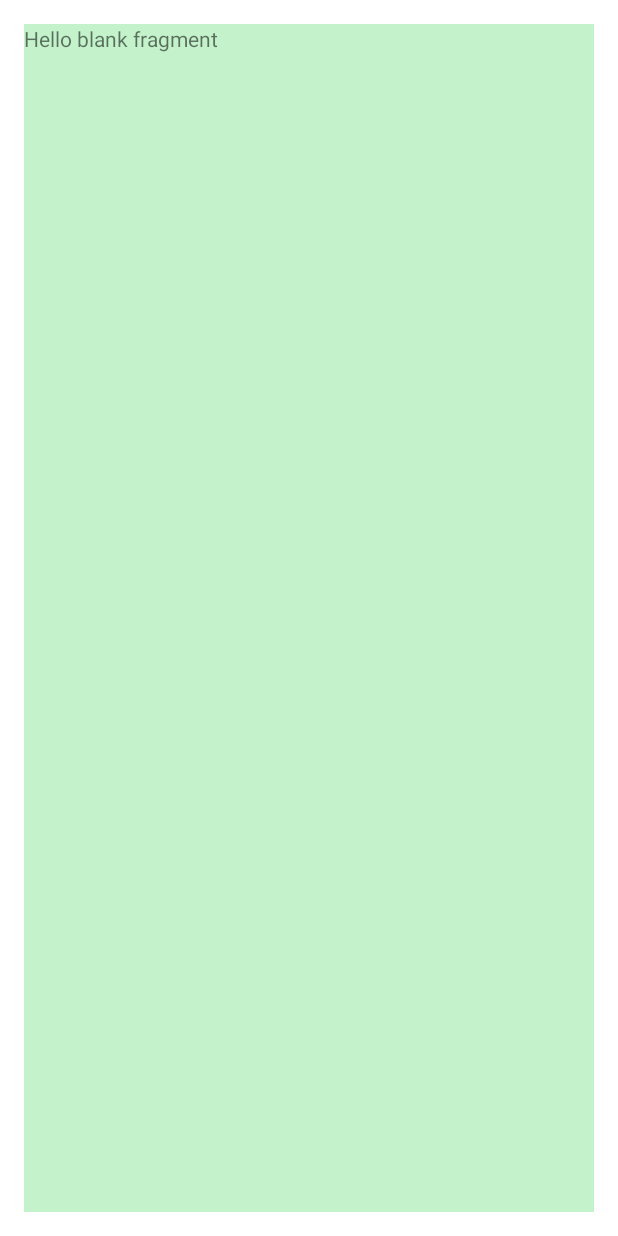
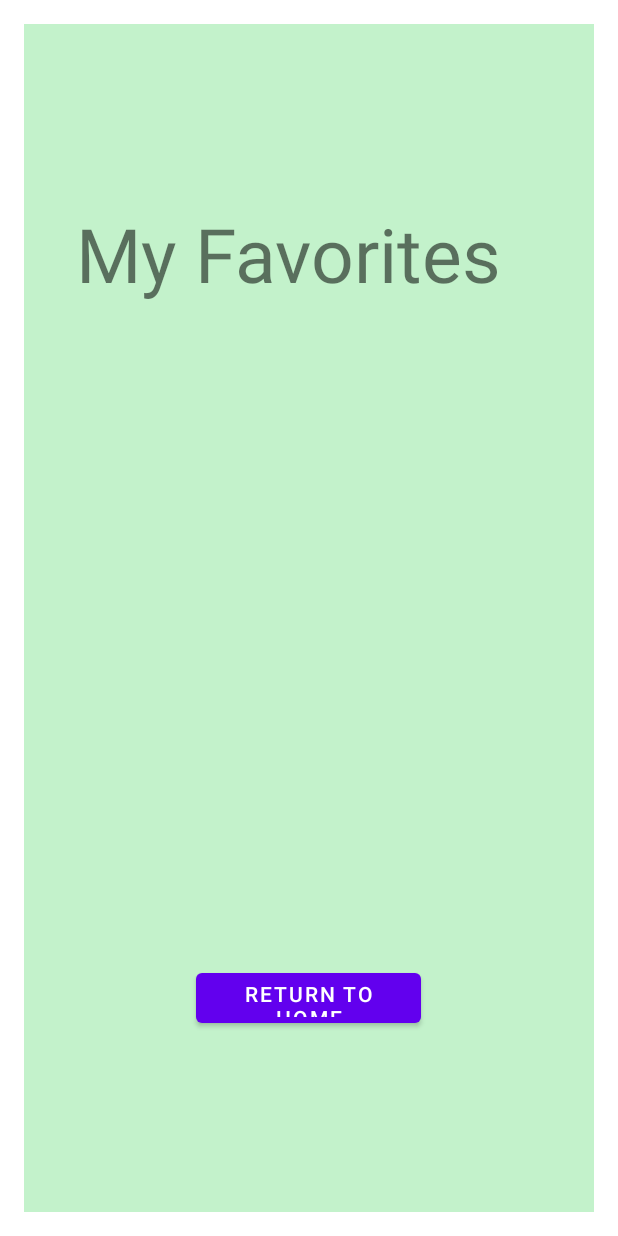
Before and after one commit to J4CKr4bb1t/whatToWatch, an Android app: the FavoritesFragment screen opened through its navigation route, on a phone screen of 412 x 824 dp. Run offline under Robolectric (Android 15) with nearby library versions, the phone set to English and light mode, and no system bars.

Commit message:
favorites xml

```diff
--- a/app/src/main/res/layout/fragment_favorites.xml
+++ b/app/src/main/res/layout/fragment_favorites.xml
@@ -1,14 +1,26 @@
 <?xml version="1.0" encoding="utf-8"?>
-<FrameLayout xmlns:android="http://schemas.android.com/apk/res/android"
+<LinearLayout xmlns:android="http://schemas.android.com/apk/res/android"
     xmlns:tools="http://schemas.android.com/tools"
     android:layout_width="match_parent"
     android:layout_height="match_parent"
     android:background="#C3F2CB"
+    android:orientation="vertical"
+    android:gravity="center"
     tools:context=".FavoritesFragment">
 
     <TextView
-        android:layout_width="match_parent"
-        android:layout_height="match_parent"
-        android:text="@string/hello_blank_fragment" />
+        android:layout_width="310dp"
+        android:layout_height="wrap_content"
+        android:text="My Favorites"
+        android:textAlignment="center"
+        android:textSize="50dp" />
 
-</FrameLayout>
+    <androidx.recyclerview.widget.RecyclerView
+        android:id="@+id/favoritesRecycle"
+        android:layout_width="200dp"
+        android:layout_height="440dp" />
+    <Button
+        android:layout_width="150dp"
+        android:layout_height="45dp"
+        android:text="return to home"/>
+</LinearLayout>
--- a/app/src/main/res/layout/fragment_home.xml
+++ b/app/src/main/res/layout/fragment_home.xml
@@ -1,6 +1,5 @@
 <?xml version="1.0" encoding="utf-8"?>
-<LinearLayout
-    xmlns:android="http://schemas.android.com/apk/res/android"
+<LinearLayout xmlns:android="http://schemas.android.com/apk/res/android"
     xmlns:app="http://schemas.android.com/apk/res-auto"
     xmlns:tools="http://schemas.android.com/tools"
     android:layout_width="match_parent"
--- a/app/src/main/res/layout/fragment_streaming.xml
+++ b/app/src/main/res/layout/fragment_streaming.xml
@@ -1,5 +1,5 @@
 <?xml version="1.0" encoding="utf-8"?>
-<FrameLayout xmlns:android="http://schemas.android.com/apk/res/android"
+<LinearLayout xmlns:android="http://schemas.android.com/apk/res/android"
     xmlns:tools="http://schemas.android.com/tools"
     android:layout_width="match_parent"
     android:layout_height="match_parent"
@@ -11,4 +11,4 @@
         android:layout_height="match_parent"
         android:text="@string/hello_blank_fragment" />
 
-</FrameLayout>
+</LinearLayout>
```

....

Your objective » Filter the listing for the word "center" and copy each line that has it.

Reply »
+    android:gravity="center"
+        android:textAlignment="center"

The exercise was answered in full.